Six-guns vs. werewolves in the Old West!
They’re hired guns. The best at what they do. They’ve left bodies in their wake across the West. But this job is different. It’ll take all their skill and courage. And very special bullets. Because their targets this time won’t be shooting back. They’ll fight back with ripping claws, tearing fangs and animal cunning. They’re werewolves. A pack of bloodthirsty wolfmen have taken over a small Mexican village, and the gunmen are the villagers’ last hope. The light of the full moon will reveal the deadliest showdown the West has ever seen—three men with six-shooters facing off against snarling, inhuman monsters.

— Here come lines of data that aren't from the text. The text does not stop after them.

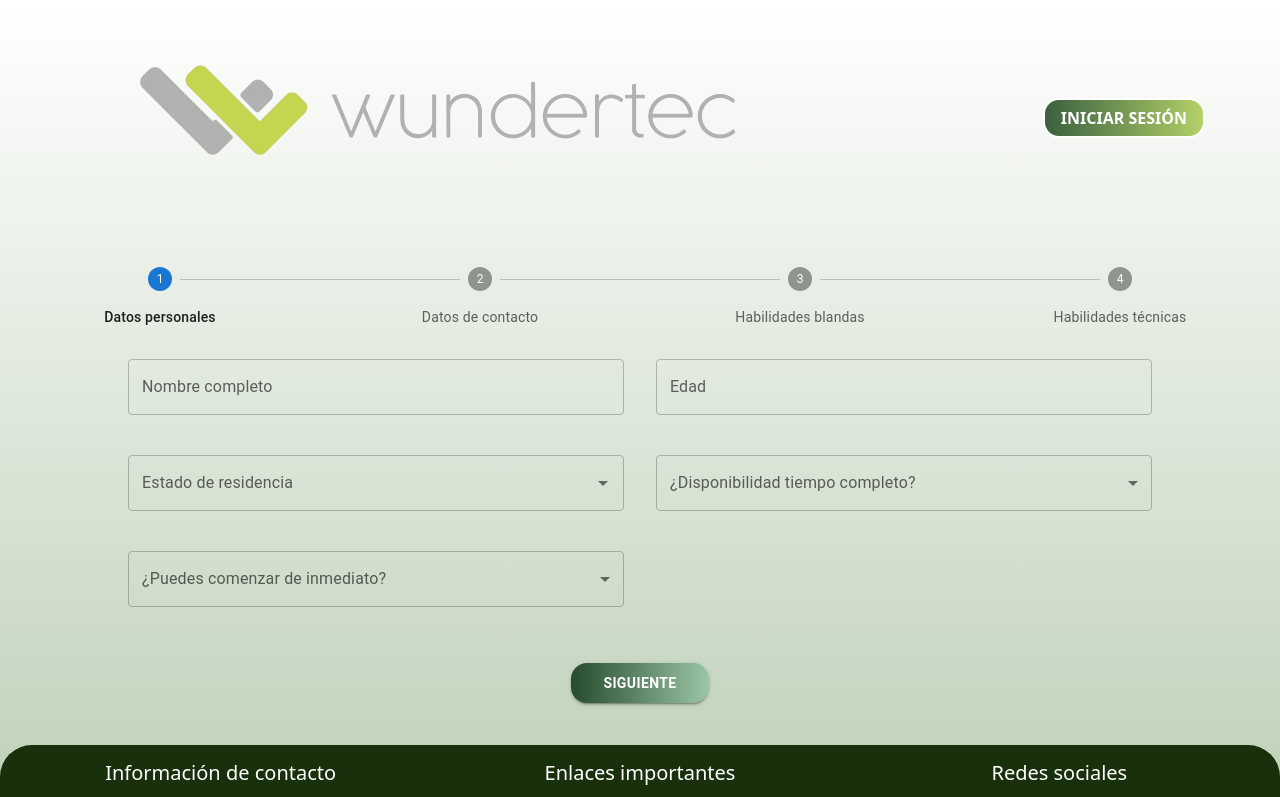
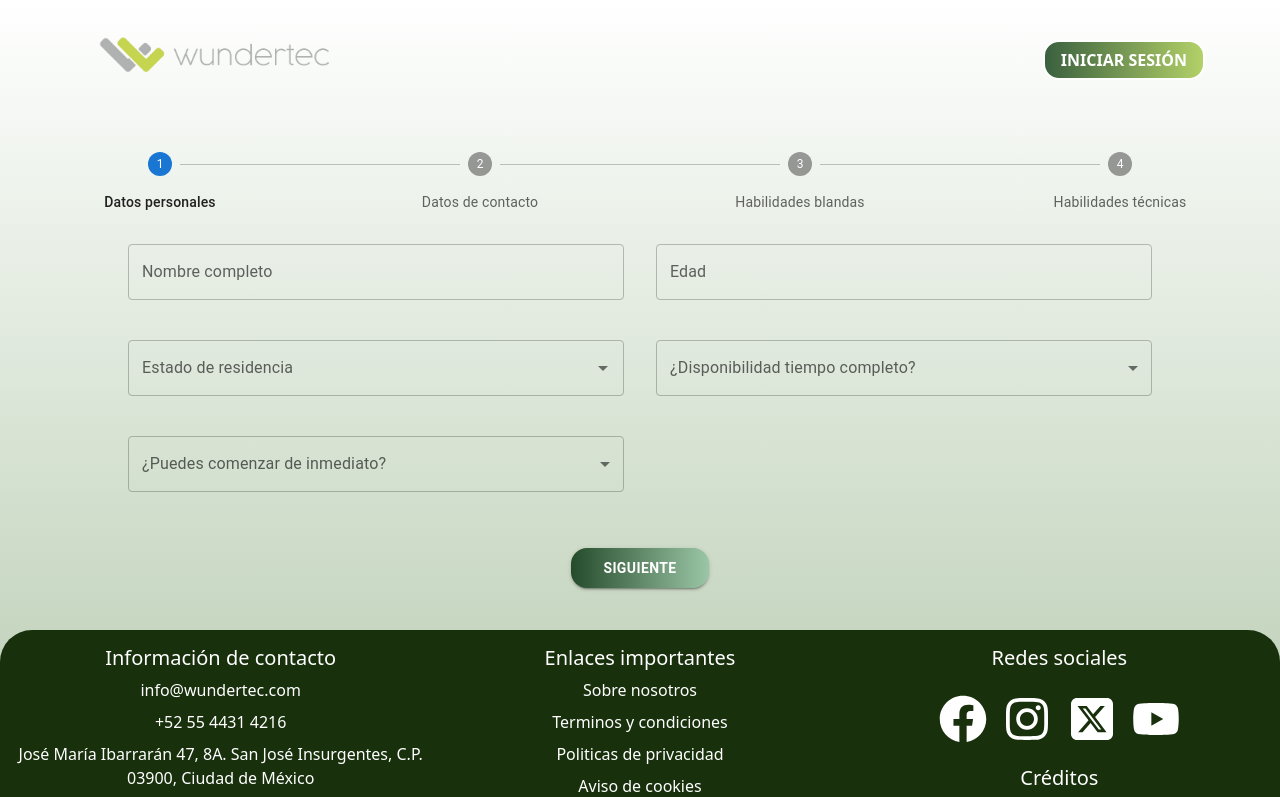
Before and after one commit to ZaidHernandezDev/PT-smart-hiring-platform, a React (Vite) app in the folder front-end/: page /front-end in a window 1280 px wide. Shown: the top 797 px of the page. Built offline with nearby package versions, Linux system fonts and the light colour scheme.

Commit message:
Eliminar carpetas y agregar animaciones

```diff
--- a/front-end/src/TemplateAppComponents/Header.jsx
+++ b/front-end/src/TemplateAppComponents/Header.jsx
@@ -5,12 +5,25 @@ import { IoLogOutOutline } from 'react-icons/io5';
 import { Link } from 'react-router-dom';
 import { useContext } from 'react';
 import { motion } from 'framer-motion';
+import brandImage from '../../public/img/logo.png';
 
 const HeaderWrapper = styled(motion.header)`
   display: flex;
   justify-content: space-between;
   align-items: center;
   padding: 20px 75px;
+`;
+
+const Brand = styled(motion.h1)`
+  height: 4.5rem;
+`;
+
+const ImageContainer = styled(Link)``;
+
+const BrandImage = styled.img`
+  object-fit: contain;
+  width: 100%;
+  height: 100%;
 `;
 
 const LogInButton = styled(motion.create(Link))`
@@ -78,17 +91,16 @@ const Logo = styled.img`
   width: auto;
 `;
 
-
 export default function Header({ button }) {
   const { logout, user } = useContext(AuthContext);
 
   return (
     <HeaderWrapper initial={{ y: -100, opacity: 0 }} animate={{ y: 0, opacity: 1 }} transition={{ type: 'spring', stiffness: 75 }}>
-      <motion.h1 className="fs-4" whileTap={{ scale: 0.95 }} whileHover={{ scale: 1.1 }}>
-        <Link to="/">
-          <img src="/img/logo.png" alt="Wudertec logo" />
-        </Link>
-      </motion.h1>
+      <Brand className="fs-4" whileTap={{ scale: 0.95 }} whileHover={{ scale: 1.1 }}>
+        <ImageContainer to="/">
+          <BrandImage src={brandImage} alt="Wudertec logo" />
+        </ImageContainer>
+      </Brand>
       {button === 'login' && (
         <LogInButton to="/login" whileTap={{ scale: 0.95 }} whileHover={{ scale: 1.1 }}>
           Iniciar sesión
@@ -98,7 +110,7 @@ export default function Header({ button }) {
       {button === 'username' && (
         <UserWrapper>
           <Userlabel whileTap={{ scale: 0.95 }} whileHover={{ scale: 1.1 }}>
-            <UserName whileHover={{cursor: 'default'}}>{user}</UserName>
+            <UserName whileHover={{ cursor: 'default' }}>{user}</UserName>
             <UserIcon>
               <FaUser />
             </UserIcon>
--- a/front-end/src/pages/FormSteps/ContactData.jsx
+++ b/front-end/src/pages/FormSteps/ContactData.jsx
@@ -1,6 +1,31 @@
+import styled from 'styled-components';
+import { motion } from 'framer-motion';
 import { Controller, useFormContext } from 'react-hook-form';
-import { TextField, MenuItem, Grid } from '@mui/material';
+import { MenuItem } from '@mui/material';
 import InputAdornment from '@mui/material/InputAdornment';
+import StyledField from '../../styledElements/StyledField';
+
+const FormWrapper = styled(motion.div)`
+  width: 80%;
+  margin: 2rem auto;
+  display: grid;
+  grid-template-columns: repeat(2, 1fr);
+  grid-auto-rows: 5rem;
+  gap: 1rem 2rem;
+`;
+
+const containerVariants = {
+  animate: {
+    transition: {
+      staggerChildren: 0.05,
+    },
+  },
+};
+
+const itemVariants = {
+  initial: { opacity: 0, y: 20 },
+  animate: { opacity: 1, y: 0 },
+};
 
 const opcionesSiNo = ['Sí', 'No'];
 
@@ -8,34 +33,31 @@ export default function ContactData() {
   const { control } = useFormContext();
 
   return (
-    <>
-      <Grid item xs={12} sm={6}>
+    <FormWrapper variants={containerVariants} initial="initial" animate="animate">
+      <motion.div variants={itemVariants}>
         <Controller
           name="mail"
           control={control}
-          render={({ field, fieldState }) => (
-            <TextField fullWidth label="Correo electrónico" {...field} error={!!fieldState.error} helperText={fieldState.error?.message} />
-          )}
+          render={({ field, fieldState }) => <StyledField field={field} fieldState={fieldState} label="Correo electrónico" name="mail" />}
         />
-      </Grid>
+      </motion.div>
 
-      <Grid item xs={12} sm={6}>
+      <motion.div variants={itemVariants}>
         <Controller
           name="phoneNumber"
           control={control}
           render={({ field, fieldState }) => (
-            <TextField
-              fullWidth
+            <StyledField
+              type="number"
+              field={field}
+              fieldState={fieldState}
               label="Número telefónico"
-              {...field}
-              error={!!fieldState.error}
-              helperText={fieldState.error?.message}
+              name="phoneNumber"
               slotProps={{
                 input: {
                   startAdornment: <InputAdornment position="start">+52</InputAdornment>,
                 },
               }}
-              type="number"
               onKeyDown={(e) => {
                 if (!/[0-9]/.test(e.key) && e.key !== 'Backspace' && e.key !== 'Tab') {
                   e.preventDefault();
@@ -44,53 +66,45 @@ export default function ContactData() {
             />
           )}
         />
-      </Grid>
+      </motion.div>
 
-      <Grid item xs={12} sm={6}>
+      <motion.div variants={itemVariants}>
         <Controller
           name="remoteExperience"
           control={control}
           render={({ field, fieldState }) => (
-            <TextField
-              fullWidth
-              select
-              label="¿Tienes experiencia en remoto?"
-              {...field}
-              error={!!fieldState.error}
-              helperText={fieldState.error?.message}
-            >
+            <StyledField select field={field} fieldState={fieldState} label="¿Tienes experiencia en remoto?" name="remoteExperience">
               {opcionesSiNo.map((opcion) => (
                 <MenuItem key={opcion} value={opcion}>
                   {opcion}
                 </MenuItem>
               ))}
-            </TextField>
+            </StyledField>
           )}
         />
-      </Grid>
+      </motion.div>
 
-      <Grid item xs={12} sm={6}>
+      <motion.div variants={itemVariants}>
         <Controller
           name="portFolioLink"
           control={control}
           render={({ field, fieldState }) => (
-            <TextField fullWidth label="Link a portafolio (Opcional)" {...field} error={!!fieldState.error} helperText={fieldState.error?.message} />
+            <StyledField field={field} fieldState={fieldState} label="Link a portafolio (Opcional)" name="portFolioLink" />
           )}
         />
-      </Grid>
+      </motion.div>
 
-      <Grid item xs={12} sm={6}>
+      <motion.div variants={itemVariants}>
         <Controller
           name="salario"
           control={control}
           render={({ field, fieldState }) => (
-            <TextField
-              fullWidth
+            <StyledField
               type="number"
+              field={field}
+              fieldState={fieldState}
               label="Salario mensual deseado ($ MXN)"
-              {...field}
-              error={!!fieldState.error}
-              helperText={fieldState.error?.message}
+              name="salario"
               slotProps={{
                 input: {
                   startAdornment: <InputAdornment position="start">$</InputAdornment>,
@@ -104,7 +118,7 @@ export default function ContactData() {
             />
           )}
         />
-      </Grid>
-    </>
+      </motion.div>
+    </FormWrapper>
   );
 }
--- a/front-end/src/pages/FormSteps/HardSkills.jsx
+++ b/front-end/src/pages/FormSteps/HardSkills.jsx
@@ -1,28 +1,50 @@
+import styled from 'styled-components';
+import { motion } from 'framer-motion';
 import { Controller, useFormContext } from 'react-hook-form';
-import { Grid, Typography, Slider } from '@mui/material';
+import { Typography, Slider } from '@mui/material';
+
+const FormWrapper = styled(motion.div)`
+  width: 80%;
+  margin: 2rem auto;
+  display: grid;
+  grid-template-columns: repeat(2, 1fr);
+  grid-auto-rows: 5rem;
+  gap: 1rem 2rem;
+`;
 
 const hardSkills = [
-  { name: 'HTML', label: 'HTML' },
-  { name: 'javaScript', label: 'javaScript' },
-  { name: 'Frameworks', label: 'Frameworks' },
-  { name: 'responsive', label: 'responsive' },
-  { name: 'git', label: 'git' },
-  { name: 'rendimientoFront', label: 'rendimientoFront' },
-  { name: 'uxui', label: 'uxui' },
-  { name: 'APIREST', label: 'APIREST' },
-  { name: 'depurar', label: 'depurar' },
-  { name: 'testing', label: 'testing' },
+  { name: 'HTML', label: 'Conocimiento en HTML y CSS' },
+  { name: 'javaScript', label: 'Uso de javascript en el front end' },
+  { name: 'Frameworks', label: 'Nivel de React, Layouting o Vue.js' },
+  { name: 'responsive', label: 'Desarrollo responsive.' },
+  { name: 'git', label: 'Git y sistema de control de versiones.' },
+  { name: 'rendimientoFront', label: 'Optimización de rendimiento en front end.' },
+  { name: 'uxui', label: 'Interfaces en (UI) y experiencia en (UX)' },
+  { name: 'APIREST', label: 'Experiencia integrando APIs RESTful' },
+  { name: 'depurar', label: '¿Hábil depurando y resolviendo problemas?' },
+  { name: 'testing', label: 'Testing front-end (unitario, integración, end to end )' },
 ];
 
-const marks = [1, 2, , 3, 4, 5, 6, 7, 8, 9, 10];
+const containerVariants = {
+  animate: {
+    transition: {
+      staggerChildren: 0.05,
+    },
+  },
+};
+
+const itemVariants = {
+  initial: { opacity: 0, y: 20 },
+  animate: { opacity: 1, y: 0 },
+};
 
 export default function HardSkills() {
   const { control } = useFormContext();
 
   return (
-    <>
+    <FormWrapper variants={containerVariants} initial="initial" animate="animate">
       {hardSkills.map(({ name, label }) => (
-        <Grid item xs={12} key={name}>
+        <motion.div variants={itemVariants} key={name}>
           <Controller
             name={name}
             control={control}
@@ -44,8 +66,8 @@ export default function HardSkills() {
               </>
             )}
           />
-        </Grid>
+        </motion.div>
       ))}
-    </>
+    </FormWrapper>
   );
 }
--- a/front-end/src/pages/FormSteps/PersonalData.jsx
+++ b/front-end/src/pages/FormSteps/PersonalData.jsx
@@ -1,5 +1,17 @@
+import styled from 'styled-components';
+import { motion } from 'framer-motion';
 import { Controller, useFormContext } from 'react-hook-form';
-import { TextField, MenuItem, Grid, Autocomplete } from '@mui/material';
+import { TextField, MenuItem, Autocomplete } from '@mui/material';
+import StyledField from '../../styledElements/StyledField';
+
+const FormWrapper = styled(motion.div)`
+  width: 80%;
+  margin: 2rem auto;
+  display: grid;
+  grid-template-columns: repeat(2, 1fr);
+  grid-auto-rows: 5rem;
+  gap: 1rem 2rem;
+`;
 
 const estadosMexico = [
   'Aguascalientes',
@@ -36,35 +48,44 @@ const estadosMexico = [
   'Zacatecas',
 ];
 
+const containerVariants = {
+  animate: {
+    transition: {
+      staggerChildren: 0.05,
+    },
+  },
+};
+
+const itemVariants = {
+  initial: { opacity: 0, y: 20 },
+  animate: { opacity: 1, y: 0 },
+};
+
 const opcionesSiNo = ['Sí', 'No'];
 
 export default function PersonalData() {
   const { control } = useFormContext();
 
   return (
-    <>
-      <Grid item xs={12} sm={6}>
+    <FormWrapper variants={containerVariants} initial="initial" animate="animate">
+      <motion.div variants={itemVariants}>
         <Controller
           name="name"
           control={control}
-          render={({ field, fieldState }) => (
-            <TextField fullWidth label="Nombre completo" {...field} error={!!fieldState.error} helperText={fieldState.error?.message} />
-          )}
+          render={({ field, fieldState }) => <StyledField field={field} fieldState={fieldState} label="Nombre completo" name="name" />}
         />
-      </Grid>
+      </motion.div>
 
-      <Grid item xs={12} sm={6}>
+      <motion.div variants={itemVariants}>
         <Controller
           name="age"
           control={control}
           render={({ field, fieldState }) => (
-            <TextField
-              fullWidth
-              type="number"
+            <StyledField
+              field={field}
+              fieldState={fieldState}
               label="Edad"
-              {...field}
-              error={!!fieldState.error}
-              helperText={fieldState.error?.message}
+              name="age"
               onKeyDown={(e) => {
                 if (!/[0-9]/.test(e.key) && e.key !== 'Backspace' && e.key !== 'Tab') {
                   e.preventDefault();
@@ -73,9 +94,9 @@ export default function PersonalData() {
             />
           )}
         />
-      </Grid>
+      </motion.div>
 
-      <Grid item xs={12} sm={6}>
+      <motion.div variants={itemVariants}>
         <Controller
           name="state"
           control={control}
@@ -91,53 +112,39 @@ export default function PersonalData() {
             />
           )}
         />
-      </Grid>
+      </motion.div>
 
-      <Grid item xs={12} sm={3}>
+      <motion.div variants={itemVariants}>
         <Controller
           name="fullTime"
           control={control}
           render={({ field, fieldState }) => (
-            <TextField
-              fullWidth
-              select
-              label="¿Disponibilidad tiempo completo?"
-              {...field}
-              error={!!fieldState.error}
-              helperText={fieldState.error?.message}
-            >
+            <StyledField select field={field} fieldState={fieldState} label="¿Disponibilidad tiempo completo?" name="fullTime">
               {opcionesSiNo.map((opcion) => (
                 <MenuItem key={opcion} value={opcion}>
                   {opcion}
                 </MenuItem>
               ))}
-            </TextField>
+            </StyledField>
           )}
         />
-      </Grid>
+      </motion.div>
 
-      <Grid item xs={12} sm={3}>
+      <motion.div variants={itemVariants}>
         <Controller
           name="startNow"
           control={control}
           render={({ field, fieldState }) => (
-            <TextField
-              fullWidth
-              select
-              label="¿Puedes comenzar de inmediato?"
-              {...field}
-              error={!!fieldState.error}
-              helperText={fieldState.error?.message}
-            >
+            <StyledField select field={field} fieldState={fieldState} label="¿Puedes comenzar de inmediato?" name="startNow">
               {opcionesSiNo.map((opcion) => (
                 <MenuItem key={opcion} value={opcion}>
                   {opcion}
                 </MenuItem>
               ))}
-            </TextField>
+            </StyledField>
           )}
         />
-      </Grid>
-    </>
+      </motion.div>
+    </FormWrapper>
   );
 }
--- a/front-end/src/pages/FormSteps/SoftSkills.jsx
+++ b/front-end/src/pages/FormSteps/SoftSkills.jsx
@@ -1,22 +1,46 @@
+import styled from 'styled-components';
+import { motion } from 'framer-motion';
 import { Controller, useFormContext } from 'react-hook-form';
-import { Grid, Typography, Slider } from '@mui/material';
+import { Typography, Slider } from '@mui/material';
+
+const FormWrapper = styled(motion.div)`
+  width: 80%;
+  margin: 2rem auto;
+  display: grid;
+  grid-template-columns: repeat(2, 1fr);
+  grid-auto-rows: 5rem;
+  gap: 1rem 2rem;
+`;
 
 const softSkills = [
-  { name: 'trabajoRemoto', label: 'Trabajo remoto' },
-  { name: 'gestionTiempo', label: 'Gestion de tiempo' },
-  { name: 'resolverProblemas', label: 'Resolver problemas' },
-  { name: 'usoHerramientas', label: 'usoHerramientas' },
-  { name: 'comunicacion', label: 'comunicacion' },
-  { name: 'autonomia', label: 'autonomia' },
+  { name: 'trabajoRemoto', label: 'Capacidad de trabajar en equipo remotamente.' },
+  { name: 'gestionTiempo', label: 'Gestionar tiempos y cumplir plazos.' },
+  { name: 'resolverProblemas', label: 'Capacidad para resolver problemas.' },
+  { name: 'usoHerramientas', label: 'Adaptabilidad de uso de herramientas.' },
+  { name: 'comunicacion', label: 'Nivel de comunicación con el equipo.' },
+  { name: 'autonomia', label: 'Grado de autonomía.' },
 ];
+
+const containerVariants = {
+  animate: {
+    transition: {
+      staggerChildren: 0.05,
+    },
+  },
+};
+
+const itemVariants = {
+  initial: { opacity: 0, y: 20 },
+  animate: { opacity: 1, y: 0 },
+};
 
 export default function SoftSkills() {
   const { control } = useFormContext();
 
   return (
-    <>
+    <FormWrapper variants={containerVariants} initial="initial" animate="animate">
       {softSkills.map(({ name, label }) => (
-        <Grid item xs={12} key={name}>
+        <motion.div variants={itemVariants} key={name}>
           <Controller
             name={name}
             control={control}
@@ -38,8 +62,8 @@ export default function SoftSkills() {
               </>
             )}
           />
-        </Grid>
+        </motion.div>
       ))}
-    </>
+    </FormWrapper>
   );
 }
--- a/front-end/src/pages/FormSteps/schemas.jsx
+++ b/front-end/src/pages/FormSteps/schemas.jsx
@@ -21,8 +21,8 @@ const schemas = {
   schemaContactData: yup.object({
     mail: yup
       .string()
-      .matches(/^[a-zA-Z0-9._%+-áéíóúüñÑ]+@[a-zA-Z0-9.-]+\.[a-zA-Z]{2,}$/, 'Correo inválido')
-      .required('Correo es obligatorio'),
+      .required('Correo es obligatorio')
+      .matches(/^[a-zA-Z0-9._%+-áéíóúüñÑ]+@[a-zA-Z0-9.-]+\.[a-zA-Z]{2,}$/, 'Correo inválido'),
     phoneNumber: yup
       .string()
       .matches(/^[0-9]{10}$/, 'Debe tener 10 dígitos')
--- a/front-end/src/pages/FrontEnd.jsx
+++ b/front-end/src/pages/FrontEnd.jsx
@@ -15,8 +15,8 @@ import PersonalData from './FormSteps/PersonalData';
 import ContactData from './FormSteps/ContactData';
 import SoftSkills from './FormSteps/SoftSkills';
 import HardSkills from './FormSteps/HardSkills';
-import FormWrapper from '../styledElements/FormWrapper';
 import Swal from 'sweetalert2';
+import { motion } from 'motion/react';
 
 const StyledForm = styled.form`
   width: 100%;
@@ -59,6 +59,7 @@ export default function FrontEnd() {
         text: 'Tu solicitud ha sido guardada y será revisada por nuestro equipo de recursos humanos',
         icon: 'success',
         confirmButtonText: 'Ir a inicio',
+        confirmButtonColor: '#18300c',
         allowOutsideClick: false,
         allowEscapeKey: false,
       }).then(() => {
@@ -81,14 +82,12 @@ export default function FrontEnd() {
           ))}
         </Stepper>
 
-        <FormWrapper>
-          {activeStep === 0 && <PersonalData />}
-          {activeStep === 1 && <ContactData />}
-          {activeStep === 2 && <SoftSkills />}
-          {activeStep === 3 && <HardSkills />}
-        </FormWrapper>
+        {activeStep === 0 && <PersonalData />}
+        {activeStep === 1 && <ContactData />}
+        {activeStep === 2 && <SoftSkills />}
+        {activeStep === 3 && <HardSkills />}
 
-        <ButtonWrapper sx={{ display: 'flex', justifyContent: 'space-between' }}>
+        <ButtonWrapper>
           {activeStep > 0 && (
             <NavButton variant="contained" onClick={handleBack}>
               Atrás
--- a/front-end/src/styledElements/BreadCrumb.jsx
+++ b/front-end/src/styledElements/BreadCrumb.jsx
@@ -9,7 +9,7 @@ const Wrapper = styled.div`
   padding: 0.5rem 2rem;
 `;
 
-const BreadCrumbItem = styled(motion(Link))`
+const BreadCrumbItem = styled(motion.create(Link))`
   display: flex;
   align-items: flex-end;
   color: #294919;
--- a/front-end/src/styledElements/FormWrapper.jsx
+++ /dev/null
@@ -1,16 +0,0 @@
-import styled from 'styled-components';
-
-const Wrapper = styled.div`
-  width: 80%;
-  margin: 2rem auto;
-  display: grid;
-  grid-template-columns: repeat(2, 1fr);
-  grid-auto-rows: 5rem;
-  gap: 1rem 2rem;
-`;
-
-export default function FormWrapper({ children }) {
-  return <Wrapper>
-    {children}
-  </Wrapper>;
-}
--- a/front-end/src/styledElements/JobCard.jsx
+++ b/front-end/src/styledElements/JobCard.jsx
@@ -35,7 +35,7 @@ const JobName = styled.h4`
   text-transform: uppercase;
 `;
 
-const BtnApply = styled(motion(Link))`
+const BtnApply = styled(motion.create(Link))`
   background-image: linear-gradient(90deg, white, white);
   width: fit-content;
   margin: auto;
```
Also changed, not shown: 2 other files (tests, documents, lock files or other folders).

Hollywood veteran Red has a respectable track record in horror and suspense films (Near Dark, The Hitcher), but this novel is a horrific misfire. When werewolves take over a dusty Mexican town, the virginal Pilar disguises herself as a man and flees to recruit outlaws who can slay the monsters. Led by the battered Tucker, whose sympathetic portrayal is undercut by his dismissal of Pilar as the simple Mexican and the peasant, the trio of gunmen must resist the twin temptations of the town s stash of silver and the werewolf leader s offer of immortality. Tucker stops his companions from raping Pilar; naturally she sees him as the hero she s been saving herself for. The story reads like a screenplay summary, with the narrative beats dropping at painfully predictable intervals. Fans of late-night horror flicks may relish the concept of cowboys versus werewolves, but the fight scenes are too murky to be enjoyable, and the rest feels rote.